Just because one approach doesn’t solve an entire problem doesn’t mean one shouldn’t employ any solutions at all.
But that’s the answer being offered by some opponents of New York’s new Red Flag law — which allows family members, prosecutors, teachers and others to request a court hearing to remove firearms from those deemed at extreme risk of harming themselves or others.
If one bill won’t solve the entire problem, they suggest, then do nothing.
That’s the wrong approach.
The right approach is to fix what you can, then fill the gaps left unfilled by the new law to make it even more effective.
The Red Flag law, (A2689/S2451) signed Monday by Gov. Andrew Cuomo is solid, necessary legislation that contains multiple layers of legal protections so as not to deprive legitimate law-abiding gun owners of their weapons, while also protecting the public from emotionally or mentally unstable individuals who might go on a shooting spree.
Prior to this law’s passage, if a family member contacted law enforcement over fears a loved one posed a threat of violence, the most a court could do was issue a temporary order of protection.
Any domestic violence victim who has ever had an order of protection in place knows that if someone is bent on committing a violent act, that person is not going to let some piece of paper stop them.
This law gives the courts actual power to take away a tool of violence.
Still, opponents who say the new law doesn’t go far enough have a point.
There’s more than can be done.
Assemblyman Brian Manktelow from central New York says the law does “nothing to help these people during the time it takes to get this order in place, nor are we doing anything to help them … while they wait for a hearing.”

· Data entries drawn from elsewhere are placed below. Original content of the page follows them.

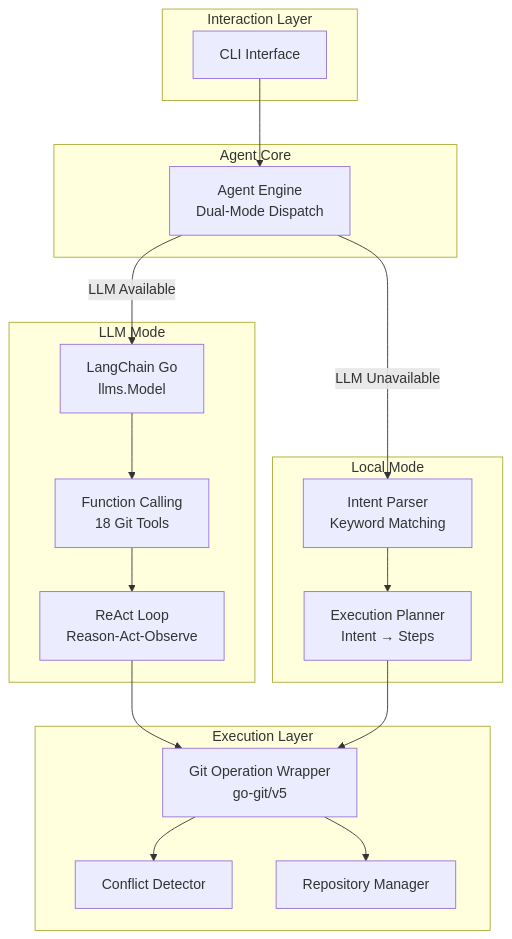
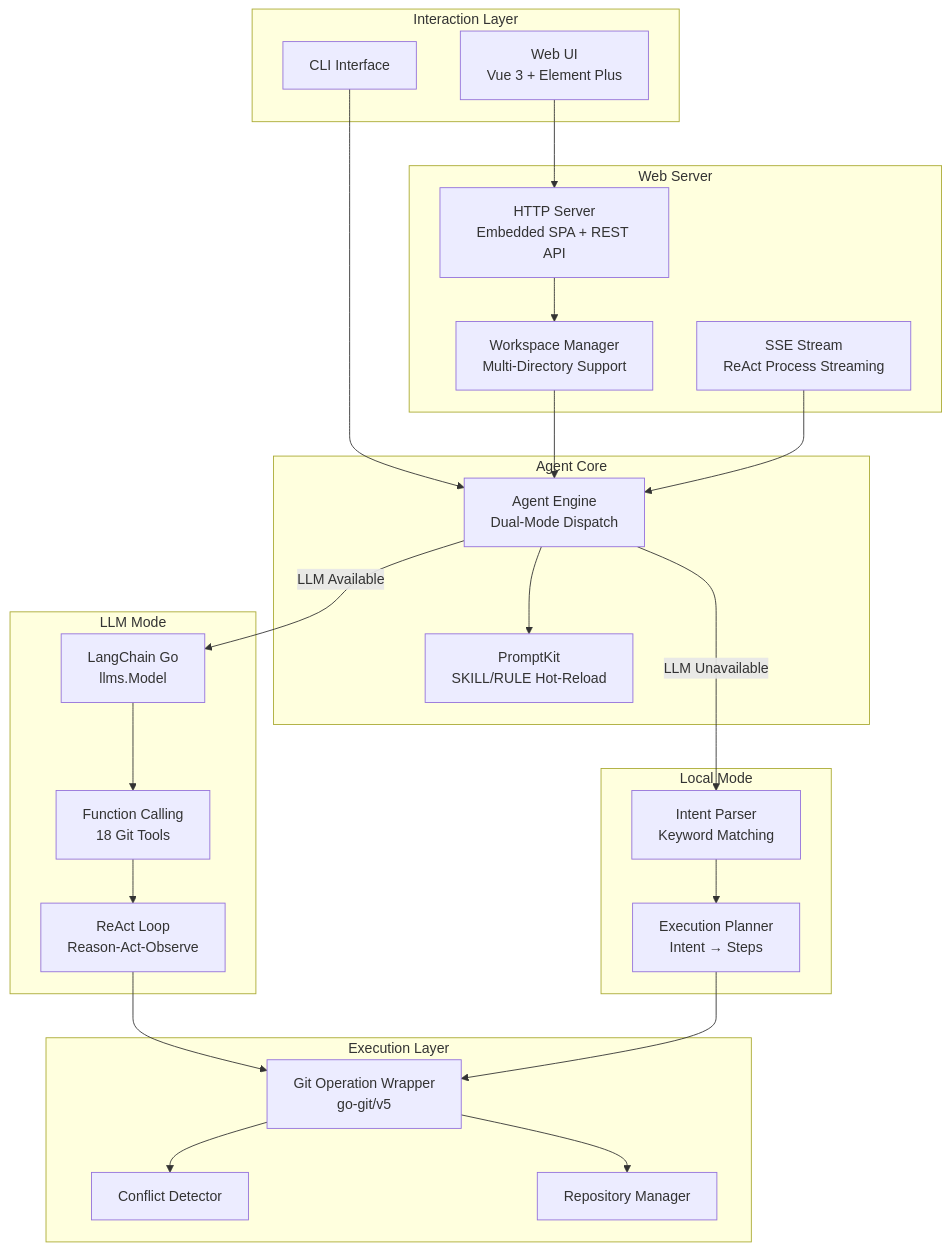
One commit to jackz-jones/git-agent changed the first of 4 diagrams in README.md. Above: the diagram before and after it, drawn with Mermaid. The commit also changed other lines of this file and 56 other files, not shown here.

Commit message:
feat: add web UI with Vue frontend and Go HTTP backend for browser-based git workspace management

````diff
--- a/README.md
+++ b/README.md
@@ -30,38 +36,51 @@
 ```mermaid
 graph TB
     subgraph interaction[Interaction Layer]
         CLI[CLI Interface]
+        WebUI[Web UI<br/>Vue 3 + Element Plus]
+    end
+
+    subgraph web_server[Web Server]
+        HTTP[HTTP Server<br/>Embedded SPA + REST API]
+        SSE[SSE Stream<br/>ReAct Process Streaming]
+        WS_MGR[Workspace Manager<br/>Multi-Directory Support]
     end
 
     subgraph core[Agent Core]
         AgentCore[Agent Engine<br/>Dual-Mode Dispatch]
+        PromptKit[PromptKit<br/>SKILL/RULE Hot-Reload]
     end
 
     subgraph llm_mode[LLM Mode]
         LC[LangChain Go<br/>llms.Model]
         FC[Function Calling<br/>18 Git Tools]
         ReAct[ReAct Loop<br/>Reason-Act-Observe]
     end
 
     subgraph local_mode[Local Mode]
         Interpreter[Intent Parser<br/>Keyword Matching]
         Planner[Execution Planner<br/>Intent → Steps]
     end
 
     subgraph execution[Execution Layer]
         GitWrapper[Git Operation Wrapper<br/>go-git/v5]
         ConflictDetector[Conflict Detector]
         RepoManager[Repository Manager]
     end
 
     CLI --> AgentCore
+    WebUI --> HTTP
+    HTTP --> WS_MGR
+    WS_MGR --> AgentCore
+    SSE --> AgentCore
+    AgentCore --> PromptKit
     AgentCore -->|LLM Available| LC
     LC --> FC
     FC --> ReAct
     AgentCore -->|LLM Unavailable| Interpreter
     Interpreter --> Planner
     ReAct --> GitWrapper
     Planner --> GitWrapper
     GitWrapper --> ConflictDetector
     GitWrapper --> RepoManager
 ```
````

He’s right. The person could find another way to hurt themselves or others.
So address that by addressing the conditions leading up to the person feeling compelled to use that weapon.
It might mean giving law enforcement broader authority to temporarily detain individuals deemed an immediate threat.
Certainly, we have laws against people threatening others. Do those need to be amended and toughened?
It might mean supporting state funding for mental-health counselors to intervene immediately when family members, law enforcement or educators bring emergency Red Flag petitions to the courts.
The state just can’t lock people away against their will for doing nothing. But it might be able to intercede more quickly when the public’s health or the health of an individual is at immediate risk.
Whatever they come up with, if the goal is to protect the public and individuals from harm, then the state has an obligation to do something.
It’s true; one new law will not solve every complex problem.
But it can be effective in addressing one aspect of the problem while being the catalyst for a more comprehensive, long-term solution.